Have you ever paid attention to the amount of water you use on a daily basis? Of course, we all drink water. The standard rule states that a person should drink eight, 8-ounce glasses of water each day. In addition, water is used for cooking, cleaning and bathing – even providing for our pets. Most of us turn on the faucet without a second thought to quality of water we are about to use. But, what if you couldn’t do that? What if the water in your tap was tainted and could not be consumed? That is the situation many residents in Flint, Michigan have been facing for quite some time and a viable solution is not in the near future.
In April 2014, the City of Flint stopped receiving water from Lake Huron, provided by Detroit, and started supplying residents with water from the Flint River. Almost immediately, people began to complain about the taste, color and smell of the new water. For the next year, the complaints continued and intensified despite assurances from local and state government officials that the water was safe to drink. In September of 2015, Dr. Mona Hanna-Attisha of Hurley Medical Center presented disturbing findings of a study that showed increased lead levels in blood tests from Flint children. After confirmation of these findings, Michigan Governor Rick Snyder ordered the distribution of water filters and further tests of the water.
Shortly thereafter, Flint reconnected to Detroit water. Unfortunately, the damage had been done. The corrosive Flint River water had degraded the pipes in the City’s aging water system. Now lead and copper particles were leaching into the water supply making even the treated Detroit water unsafe to drink. Between December 14th and January 16th, the City of Flint, the State of Michigan and the Federal Government all declared a state of emergency for Flint.
The Food Bank of Eastern Michigan (FBEM) – a member of Feeding America – serves 22 counties and is located in the City of Flint. Throughout this water emergency, FBEM remains committed to a mission that states, “…we advocate and build a community solution to a community problem.” The Food Bank took in the first shipment of six pallets of water on January 7, 2016. Since then FBEM has taken in close to 1,000 pallets of water; over 2 million bottles. Shipments continue to arrive from throughout the United States and Canada. Through the partnership with Feeding America, FBEM has also obtained 42 pallets of Kellogg’s breakfast and snack items to support community volunteers and secured $10,000 grant for the Food Bank from the AbbVie Foundation and Abbvie volunteer support.
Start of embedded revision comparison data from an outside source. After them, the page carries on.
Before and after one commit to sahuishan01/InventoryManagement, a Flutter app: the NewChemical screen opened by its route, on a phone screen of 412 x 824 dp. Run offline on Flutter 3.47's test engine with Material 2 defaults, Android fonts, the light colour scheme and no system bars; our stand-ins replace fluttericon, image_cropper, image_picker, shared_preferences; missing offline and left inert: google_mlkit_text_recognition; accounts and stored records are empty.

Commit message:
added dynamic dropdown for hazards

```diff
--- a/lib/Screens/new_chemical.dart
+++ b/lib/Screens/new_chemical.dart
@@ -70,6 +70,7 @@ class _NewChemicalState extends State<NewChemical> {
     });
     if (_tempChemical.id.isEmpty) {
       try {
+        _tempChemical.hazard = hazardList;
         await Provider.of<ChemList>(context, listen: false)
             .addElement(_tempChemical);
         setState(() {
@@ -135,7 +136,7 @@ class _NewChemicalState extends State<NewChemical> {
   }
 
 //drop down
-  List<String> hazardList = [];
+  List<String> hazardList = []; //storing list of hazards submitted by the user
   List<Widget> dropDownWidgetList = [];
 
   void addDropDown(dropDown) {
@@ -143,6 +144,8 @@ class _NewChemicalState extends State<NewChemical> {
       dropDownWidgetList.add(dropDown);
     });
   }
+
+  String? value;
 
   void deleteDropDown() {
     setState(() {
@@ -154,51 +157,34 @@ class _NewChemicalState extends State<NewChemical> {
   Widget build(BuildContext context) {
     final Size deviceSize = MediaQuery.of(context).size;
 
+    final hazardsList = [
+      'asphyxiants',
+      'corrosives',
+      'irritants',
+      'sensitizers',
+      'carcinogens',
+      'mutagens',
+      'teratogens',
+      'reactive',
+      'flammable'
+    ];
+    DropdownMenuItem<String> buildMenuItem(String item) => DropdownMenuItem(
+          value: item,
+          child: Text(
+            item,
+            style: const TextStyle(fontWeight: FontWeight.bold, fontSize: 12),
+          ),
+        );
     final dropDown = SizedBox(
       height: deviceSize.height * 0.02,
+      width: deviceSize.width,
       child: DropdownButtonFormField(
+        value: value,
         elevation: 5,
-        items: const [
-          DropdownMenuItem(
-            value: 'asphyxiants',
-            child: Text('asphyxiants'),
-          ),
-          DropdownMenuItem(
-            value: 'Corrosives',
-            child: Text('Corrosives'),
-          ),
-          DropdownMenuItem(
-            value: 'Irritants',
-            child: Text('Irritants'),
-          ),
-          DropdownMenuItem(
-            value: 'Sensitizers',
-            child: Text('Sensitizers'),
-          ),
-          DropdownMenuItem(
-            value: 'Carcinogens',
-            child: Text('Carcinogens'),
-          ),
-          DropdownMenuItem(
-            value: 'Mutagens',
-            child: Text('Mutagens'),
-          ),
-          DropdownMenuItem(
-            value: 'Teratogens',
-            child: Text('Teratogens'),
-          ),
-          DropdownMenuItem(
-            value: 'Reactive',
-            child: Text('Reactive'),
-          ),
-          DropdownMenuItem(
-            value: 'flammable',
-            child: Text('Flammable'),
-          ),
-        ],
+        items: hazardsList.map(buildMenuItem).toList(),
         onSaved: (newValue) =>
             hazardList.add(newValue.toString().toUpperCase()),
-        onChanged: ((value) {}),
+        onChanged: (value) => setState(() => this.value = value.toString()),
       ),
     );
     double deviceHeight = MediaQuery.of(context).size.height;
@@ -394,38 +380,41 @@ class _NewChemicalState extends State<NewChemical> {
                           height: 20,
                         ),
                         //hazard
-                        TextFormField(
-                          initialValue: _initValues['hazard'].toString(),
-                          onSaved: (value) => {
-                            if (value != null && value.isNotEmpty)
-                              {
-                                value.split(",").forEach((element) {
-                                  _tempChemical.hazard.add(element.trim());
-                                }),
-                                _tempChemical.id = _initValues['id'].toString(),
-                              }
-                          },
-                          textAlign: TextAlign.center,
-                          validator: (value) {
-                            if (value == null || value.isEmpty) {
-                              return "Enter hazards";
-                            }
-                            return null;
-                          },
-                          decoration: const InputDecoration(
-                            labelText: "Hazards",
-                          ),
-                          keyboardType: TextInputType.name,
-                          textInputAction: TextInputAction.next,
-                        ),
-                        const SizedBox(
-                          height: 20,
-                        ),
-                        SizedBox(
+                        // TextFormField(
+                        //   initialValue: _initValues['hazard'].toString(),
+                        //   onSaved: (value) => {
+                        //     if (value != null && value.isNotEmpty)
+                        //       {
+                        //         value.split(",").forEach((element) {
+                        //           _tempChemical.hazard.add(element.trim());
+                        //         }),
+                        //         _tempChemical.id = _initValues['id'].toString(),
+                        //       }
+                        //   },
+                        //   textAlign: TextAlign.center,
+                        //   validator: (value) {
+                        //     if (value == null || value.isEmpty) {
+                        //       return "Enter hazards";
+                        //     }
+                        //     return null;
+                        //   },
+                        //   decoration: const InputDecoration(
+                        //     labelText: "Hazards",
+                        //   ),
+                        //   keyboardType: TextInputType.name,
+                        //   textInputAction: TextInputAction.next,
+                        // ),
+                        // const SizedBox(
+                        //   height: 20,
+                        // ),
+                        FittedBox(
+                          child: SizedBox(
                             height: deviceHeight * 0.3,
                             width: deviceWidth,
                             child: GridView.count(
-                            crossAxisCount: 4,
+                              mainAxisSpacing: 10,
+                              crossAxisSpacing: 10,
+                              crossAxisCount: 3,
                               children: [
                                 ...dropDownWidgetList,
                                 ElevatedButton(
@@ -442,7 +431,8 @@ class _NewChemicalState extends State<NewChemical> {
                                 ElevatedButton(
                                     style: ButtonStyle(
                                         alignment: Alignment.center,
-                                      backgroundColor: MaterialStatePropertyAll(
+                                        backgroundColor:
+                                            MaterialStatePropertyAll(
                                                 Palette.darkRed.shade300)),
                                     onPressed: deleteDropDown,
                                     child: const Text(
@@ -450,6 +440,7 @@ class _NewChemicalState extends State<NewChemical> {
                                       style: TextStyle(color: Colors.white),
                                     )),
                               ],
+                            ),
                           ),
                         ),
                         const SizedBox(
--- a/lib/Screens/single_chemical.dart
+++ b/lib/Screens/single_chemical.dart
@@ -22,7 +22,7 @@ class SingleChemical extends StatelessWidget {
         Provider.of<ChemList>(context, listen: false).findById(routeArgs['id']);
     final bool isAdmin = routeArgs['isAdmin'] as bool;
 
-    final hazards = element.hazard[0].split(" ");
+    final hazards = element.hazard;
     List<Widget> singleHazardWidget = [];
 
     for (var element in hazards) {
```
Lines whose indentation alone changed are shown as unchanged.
The response to this crisis has been both uplifting and overwhelming. From the local United Auto Workers Union to celebrities like Cher and Rihanna, there has been an abundance of support for Flint. The Food Bank is now coordinating with the United Way of Genesee County, the American Red Cross and other partner agencies in Flint to help with receiving and distributing the water.
The Food Bank’s role will not end there. Good nutrition is essential to limit the effects of lead exposure in children, specifically foods that are rich in calcium, iron and vitamin C. The Michigan Milk Producer’s Association and The Kroger Company have already donated 12,000 gallon jugs of milk to the Food Bank. For the next several years, the Food Bank of Eastern Michigan will help supplement the diets of Flint residents with foods that can provide high levels of lead-fighting nutrients. A fund has already been set up to accept donations that will be used for the procurement, transportation and distribution of water and nutritious foods which will help combat elevate lead levels in the human body. To donate to this fund, please visit www.fbem.org/help-flint.
*Kelly Belcher is the marketing and communication manager at Food Bank of Eastern Michigan.Tags: Fighting Hunger in Action , Disaster Response , Michigan , Food Bank of Eastern Michigan